The Village of Bayville has proposed paying the Internal Revenue Service to resolve an apparent violation of laws regarding tax-exempt bonds issued 15 years ago.
Village officials disclosed last week that they were seeking to enter the IRS' Voluntary Closing Agreement Program, which provides a procedure to address compliance problems.
Mayor Douglas G. Watson said the village's bond counsel, Norton Rose Fulbright LLP, discovered the issue when it was hired to prepare a refinancing of Bayville's outstanding bonds at lower interest rates to save money. The bond counsel, which has offices in Manhattan, told him the firm first needed to resolve an issue with the older bonds because "the way it was done wasn't done 100 percent kosher," Watson said.
The village sold $3 million in bonds in 1999 for various purposes, including about $2.2 million to acquire private property, according to bond documents.
The village used part of the proceeds to buy a gas station at Ludlam and Bayville avenues that was considered an eyesore.

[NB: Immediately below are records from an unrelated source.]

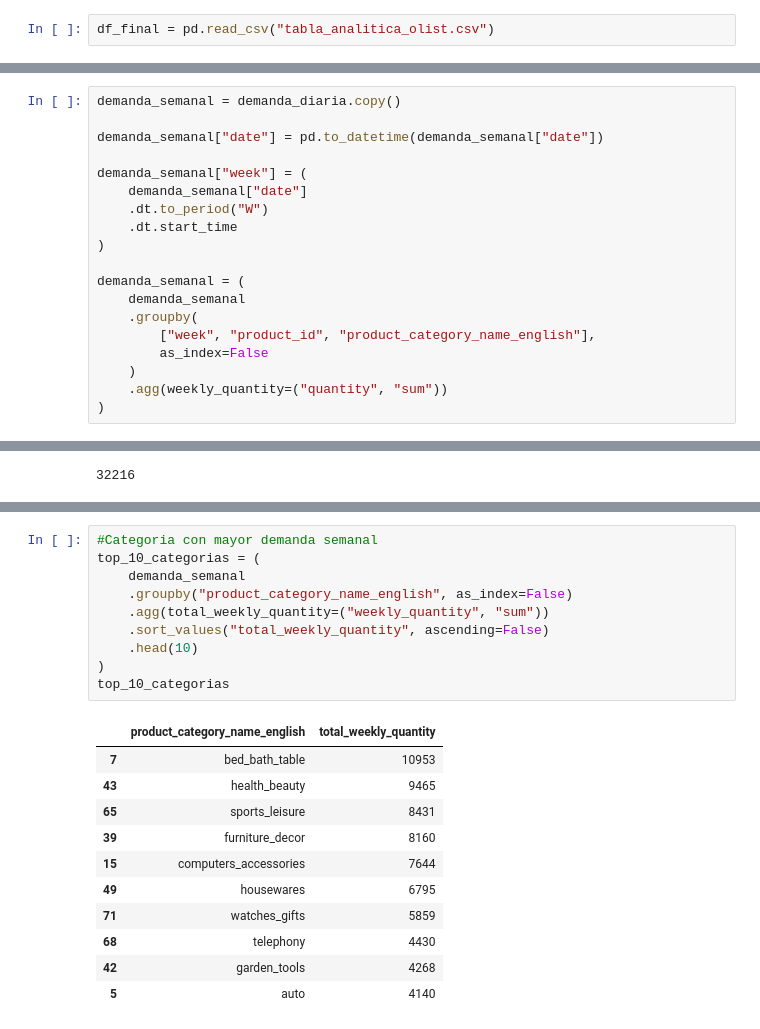
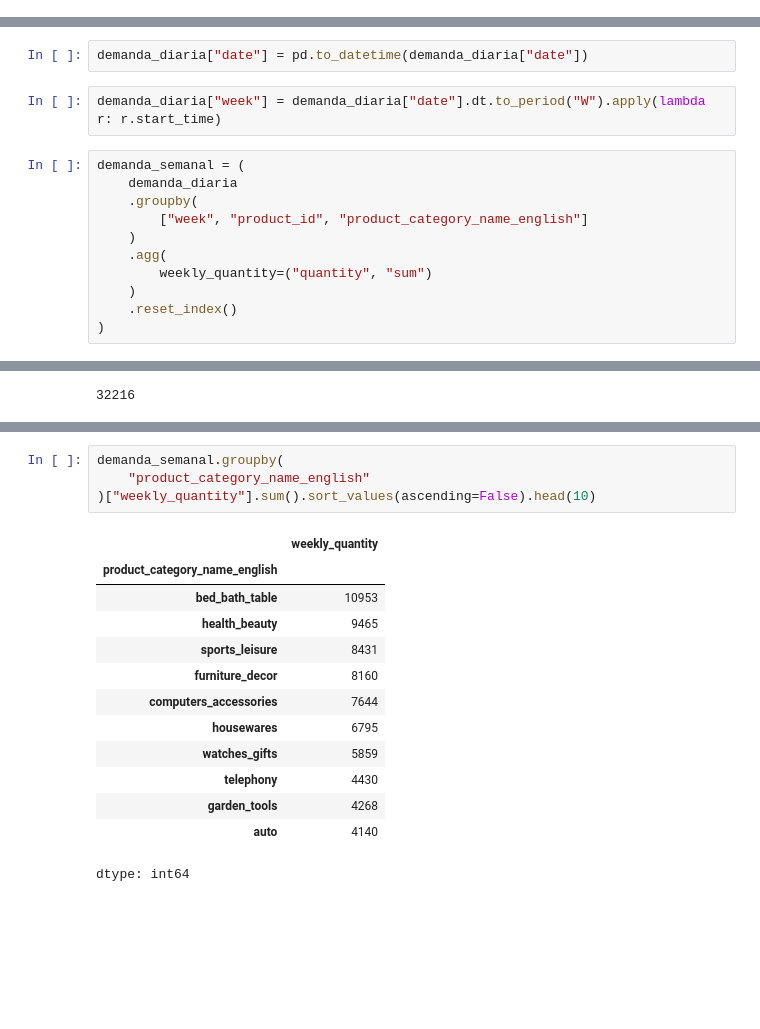
Before and after one commit to roguef07/TFM_Equipo_15, a Jupyter notebook: scrapping/EDA.ipynb, the cells around one changed output, grey strips where cells are left out. Cells and saved outputs as stored; diff of their text form; blank space fills up the shorter version.

```diff
--- a/scrapping/EDA.ipynb
+++ b/scrapping/EDA.ipynb
@@ -76,2 +96,0 @@ Crear tabla de demanda diaria
-# %%
-df_final = pd.read_csv("tabla_analitica_olist.csv")
@@ -134,22 +176,18 @@ Crear tabla con demanda semanal
+# %%
+demanda_diaria["date"] = pd.to_datetime(demanda_diaria["date"])
+# %%
+demanda_diaria["week"] = demanda_diaria["date"].dt.to_period("W").apply(lambda r: r.start_time)
 # %%
-demanda_semanal = demanda_diaria.copy()
-
-demanda_semanal["date"] = pd.to_datetime(demanda_semanal["date"])
-
-demanda_semanal["week"] = (
-    demanda_semanal["date"]
-    .dt.to_period("W")
-    .dt.start_time
+demanda_semanal = (
+    demanda_diaria
+    .groupby(
+        ["week", "product_id", "product_category_name_english"]
+    )
+    .agg(
+        weekly_quantity=("quantity", "sum")
+    )
+    .reset_index()
 )
-
-demanda_semanal = (
-    demanda_semanal
-    .groupby(
-        ["week", "product_id", "product_category_name_english"],
-        as_index=False
-    )
-    .agg(weekly_quantity=("quantity", "sum"))
-)
 # %%
 demanda_semanal.head(10)
 # %% [output]
@@ -260,22 +270,18 @@ Name: weekly_quantity, dtype: int64
 # %%
-#Categoria con mayor demanda semanal
-top_10_categorias = (
-    demanda_semanal
-    .groupby("product_category_name_english", as_index=False)
-    .agg(total_weekly_quantity=("weekly_quantity", "sum"))
-    .sort_values("total_weekly_quantity", ascending=False)
-    .head(10)
-)
-top_10_categorias
+demanda_semanal.groupby(
+    "product_category_name_english"
+)["weekly_quantity"].sum().sort_values(ascending=False).head(10)
 # %% [output]
-|  | product_category_name_english | total_weekly_quantity |
-| 7 | bed_bath_table | 10953 |
-| 43 | health_beauty | 9465 |
-| 65 | sports_leisure | 8431 |
-| 39 | furniture_decor | 8160 |
-| 15 | computers_accessories | 7644 |
-| 49 | housewares | 6795 |
-| 71 | watches_gifts | 5859 |
-| 68 | telephony | 4430 |
-| 42 | garden_tools | 4268 |
-| 5 | auto | 4140 |
+|  | weekly_quantity |
+| product_category_name_english |  |
+| bed_bath_table | 10953 |
+| health_beauty | 9465 |
+| sports_leisure | 8431 |
+| furniture_decor | 8160 |
+| computers_accessories | 7644 |
+| housewares | 6795 |
+| watches_gifts | 5859 |
+| telephony | 4430 |
+| garden_tools | 4268 |
+| auto | 4140 |
+dtype: int64
```
Also changed, not shown: parts of 94 cells of this notebook.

It was demolished and turned into a public space and parking lot. The village also purchased land for drainage and a marina.

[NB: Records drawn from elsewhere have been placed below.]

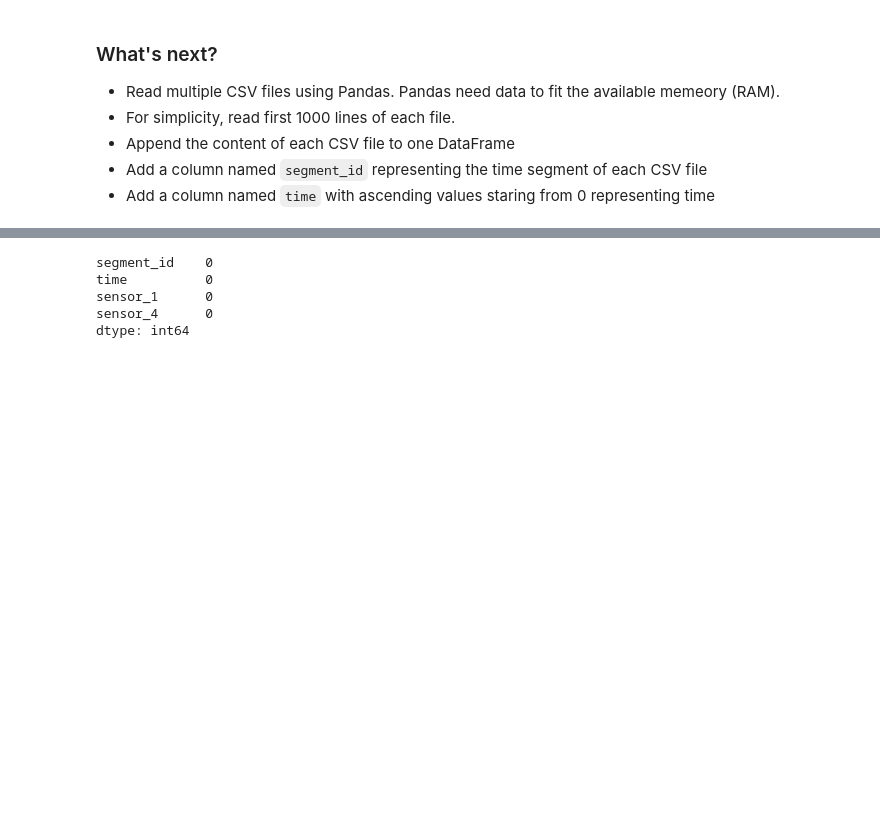
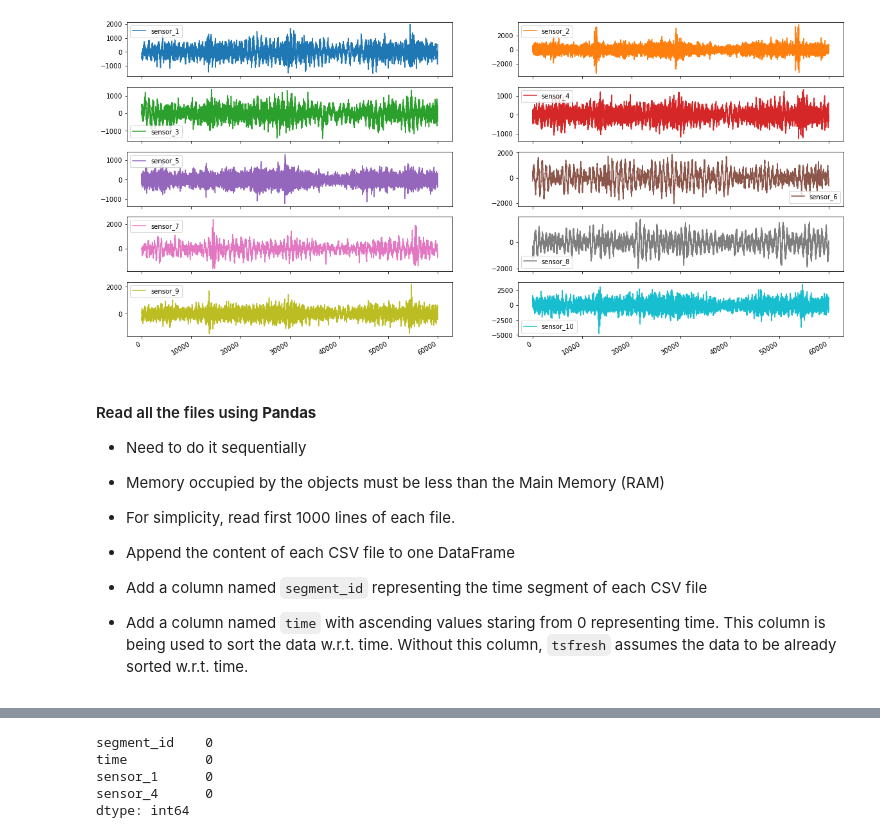
Before and after one commit to arnabbiswas1/feature_engineering_with_tsfresh_and_dask, a Jupyter notebook: notebooks/1_fe_with_tsfresh.ipynb, the cells around one changed output, grey strips where cells are left out. Drawn from its saved outputs; the diff is of its cells as text; code cells hidden in the pictures; blank space fills up the shorter version.

```diff
--- a/notebooks/1_fe_with_tsfresh.ipynb
+++ b/notebooks/1_fe_with_tsfresh.ipynb
@@ -30,0 +46,3 @@ data_types = {"sensor_1" : np.float32,
+# %%
+df_sample = pd.read_csv(f"{DATA_DIR}/1405189645.csv")
+df_sample.head()
@@ -31,7 +56,14 @@ data_types = {"sensor_1" : np.float32,
+# %%
+df_sample.plot(subplots=True, layout=(5, 2), figsize=(20, 10))
+plt.show()
+# %% [output]
+[figure, added]
 # %% [markdown]
-### What's next?
-- Read multiple CSV files using Pandas. Pandas need data to fit the available memeory (RAM).
+#### Read all the files using **Pandas**
+- Need to do it sequentially
+- Memory occupied by the objects must be less than the Main Memory (RAM)
+
 - For simplicity, read first 1000 lines of each file.
 - Append the content of each CSV file to one DataFrame
 - Add a column named `segment_id` representing the time segment of each CSV file
-- Add a column named `time` with ascending values staring from 0 representing time
+- Add a column named `time` with ascending values staring from 0 representing time. This column is being used to sort the data w.r.t. time. Without this column, `tsfresh` assumes the data to be already sorted w.r.t. time.
```
Also changed, not shown: parts of 47 cells of this notebook, 3 other files.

Some of the funds were used to improve property that is leased to private businesses, which could imperil the bonds' tax-exempt status, according to Watson and the disclosure. IRS rules determine what uses qualify for tax-exempt status. The tax exemption allows governments to borrow at lower interest rates.

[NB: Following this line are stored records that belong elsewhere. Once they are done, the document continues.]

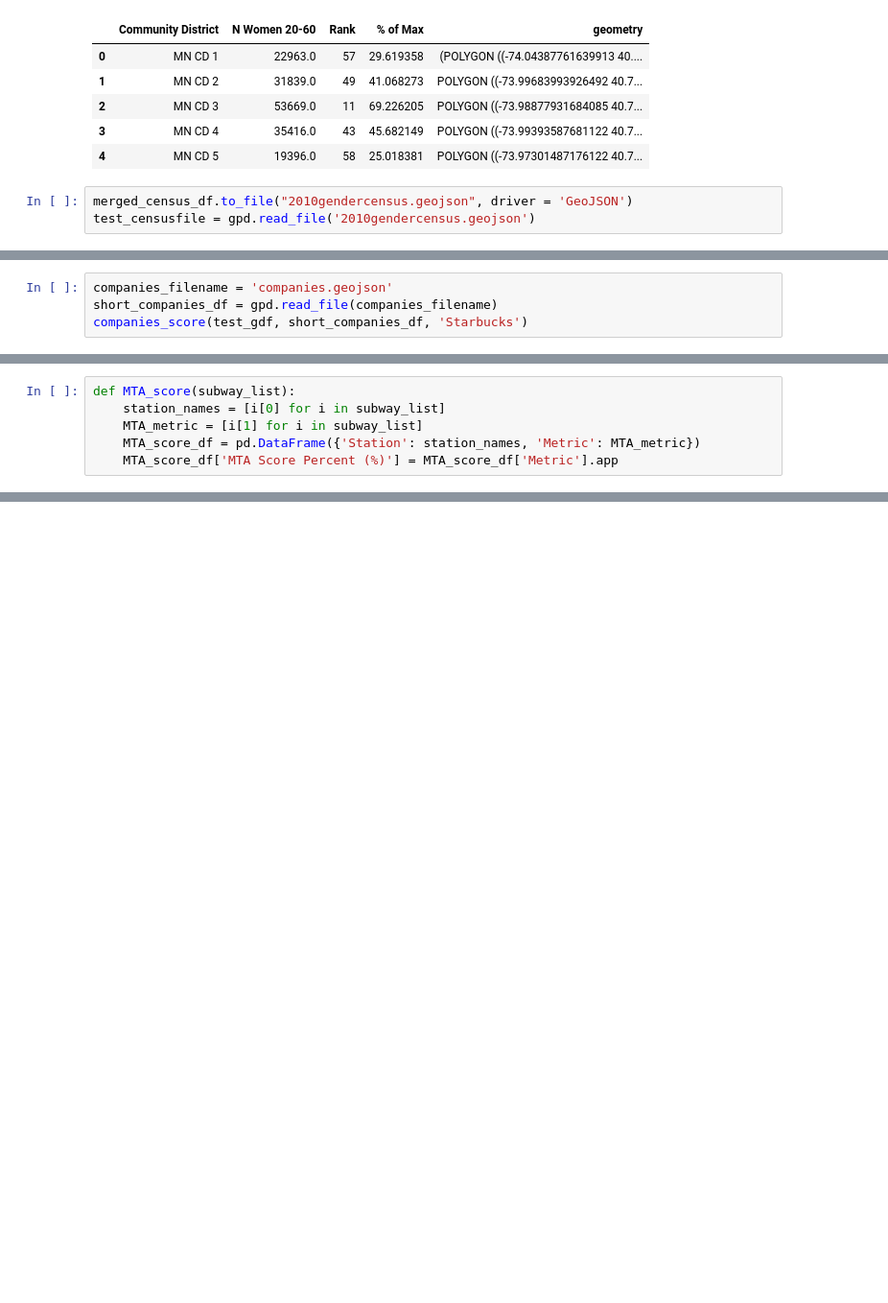
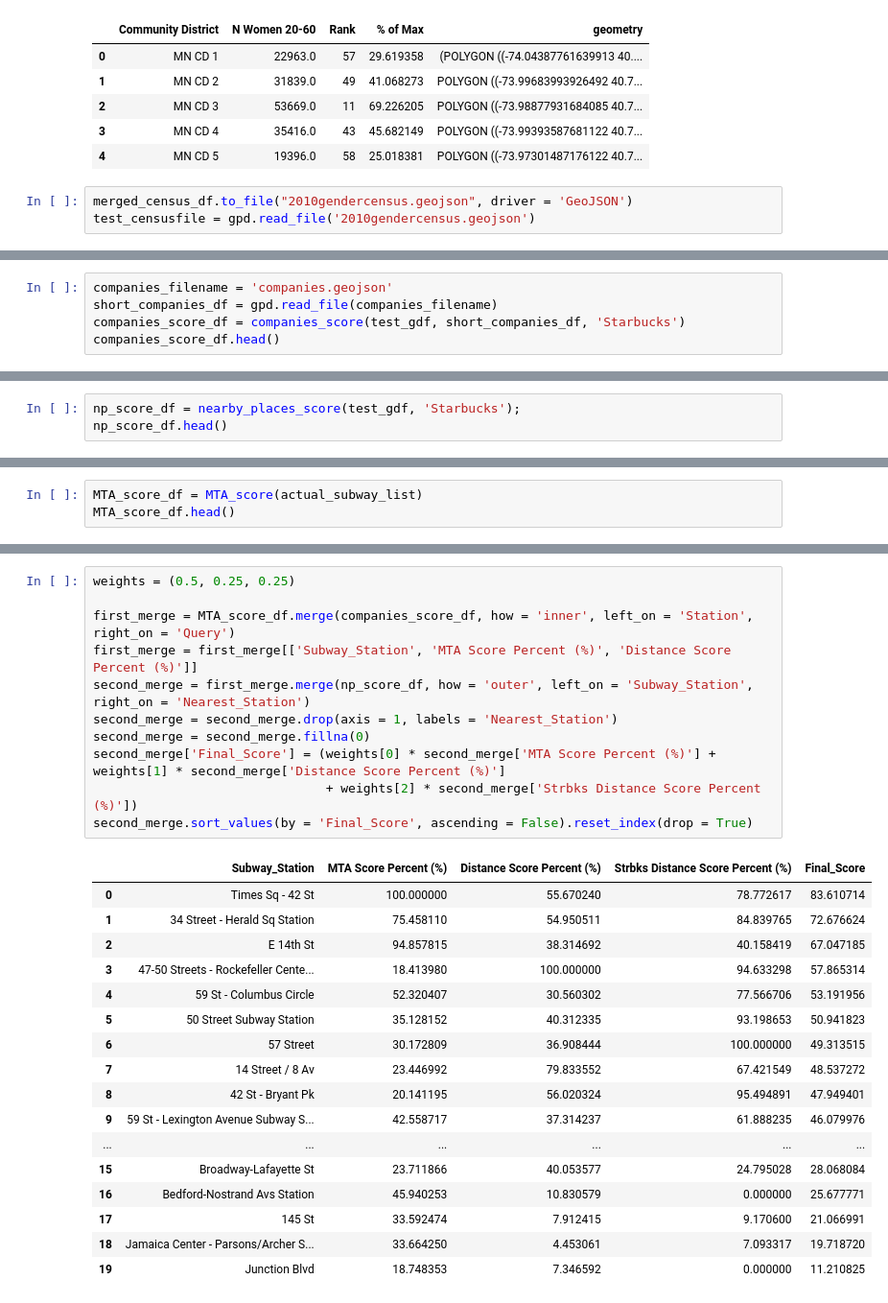
Before and after one commit to nalehc/gala_flyer_locations, a Jupyter notebook: Google_Places_Scraping_Alan.ipynb, the cells around one changed output, grey strips where cells are left out. Shown at 96% size. Drawn from its saved outputs; the diff is of its cells as text; blank space fills up the shorter version.

```diff
--- a/Google_Places_Scraping_Alan.ipynb
+++ b/Google_Places_Scraping_Alan.ipynb
@@ -359,5 +365,6 @@ def companies_score(np_df, comp_df, keyword):
 # %%
 companies_filename = 'companies.geojson'
 short_companies_df = gpd.read_file(companies_filename)
-companies_score(test_gdf, short_companies_df, 'Starbucks')
+companies_score_df = companies_score(test_gdf, short_companies_df, 'Starbucks')
+companies_score_df.head()
 # %% [output]
@@ -416,6 +377,3 @@ def nearby_places_score(np_df, keyword):
-# %%
-def MTA_score(subway_list):
-    station_names = [i[0] for i in subway_list]
-    MTA_metric = [i[1] for i in subway_list]
-    MTA_score_df = pd.DataFrame({'Station': station_names, 'Metric': MTA_metric})
-    MTA_score_df['MTA Score Percent (%)'] = MTA_score_df['Metric'].app
+# %%
+np_score_df = nearby_places_score(test_gdf, 'Starbucks');
+np_score_df.head()
@@ -421,0 +391,3 @@ def MTA_score(subway_list):
+# %%
+MTA_score_df = MTA_score(actual_subway_list)
+MTA_score_df.head()
@@ -421,0 +401,29 @@ def MTA_score(subway_list):
+# %%
+weights = (0.5, 0.25, 0.25)
+
+first_merge = MTA_score_df.merge(companies_score_df, how = 'inner', left_on = 'Station', right_on = 'Query')
+first_merge = first_merge[['Subway_Station', 'MTA Score Percent (%)', 'Distance Score Percent (%)']]
+second_merge = first_merge.merge(np_score_df, how = 'outer', left_on = 'Subway_Station', right_on = 'Nearest_Station')
+second_merge = second_merge.drop(axis = 1, labels = 'Nearest_Station')
+second_merge = second_merge.fillna(0)
+second_merge['Final_Score'] = (weights[0] * second_merge['MTA Score Percent (%)'] + weights[1] * second_merge['Distance Score Percent (%)']
+                               + weights[2] * second_merge['Strbks Distance Score Percent (%)'])
+second_merge.sort_values(by = 'Final_Score', ascending = False).reset_index(drop = True)
+# %% [output]
+|  | Subway_Station | MTA Score Percent (%) | Distance Score Percent (%) | Strbks Distance Score Percent (%) | Final_Score |
+| 0 | Times Sq - 42 St | 100.000000 | 55.670240 | 78.772617 | 83.610714 |
+| 1 | 34 Street - Herald Sq Station | 75.458110 | 54.950511 | 84.839765 | 72.676624 |
+| 2 | E 14th St | 94.857815 | 38.314692 | 40.158419 | 67.047185 |
+| 3 | 47-50 Streets - Rockefeller Cente... | 18.413980 | 100.000000 | 94.633298 | 57.865314 |
+| 4 | 59 St - Columbus Circle | 52.320407 | 30.560302 | 77.566706 | 53.191956 |
+| 5 | 50 Street Subway Station | 35.128152 | 40.312335 | 93.198653 | 50.941823 |
+| 6 | 57 Street | 30.172809 | 36.908444 | 100.000000 | 49.313515 |
+| 7 | 14 Street / 8 Av | 23.446992 | 79.833552 | 67.421549 | 48.537272 |
+| 8 | 42 St - Bryant Pk | 20.141195 | 56.020324 | 95.494891 | 47.949401 |
+| 9 | 59 St - Lexington Avenue Subway S... | 42.558717 | 37.314237 | 61.888235 | 46.079976 |
+| ... | ... | ... | ... | ... | ... |
+| 15 | Broadway-Lafayette St | 23.711866 | 40.053577 | 24.795028 | 28.068084 |
+| 16 | Bedford-Nostrand Avs Station | 45.940253 | 10.830579 | 0.000000 | 25.677771 |
+| 17 | 145 St | 33.592474 | 7.912415 | 9.170600 | 21.066991 |
+| 18 | Jamaica Center - Parsons/Archer S... | 33.664250 | 4.453061 | 7.093317 | 19.718720 |
+| 19 | Junction Blvd | 18.748353 | 7.346592 | 0.000000 | 11.210825 |
```
Also changed, not shown: parts of 16 cells of this notebook.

Watson, who was a trustee at the time, said the village had acted in good faith.
"There was no malice or any bad thought on anyone's part," Watson said. "It was done with professional counsel."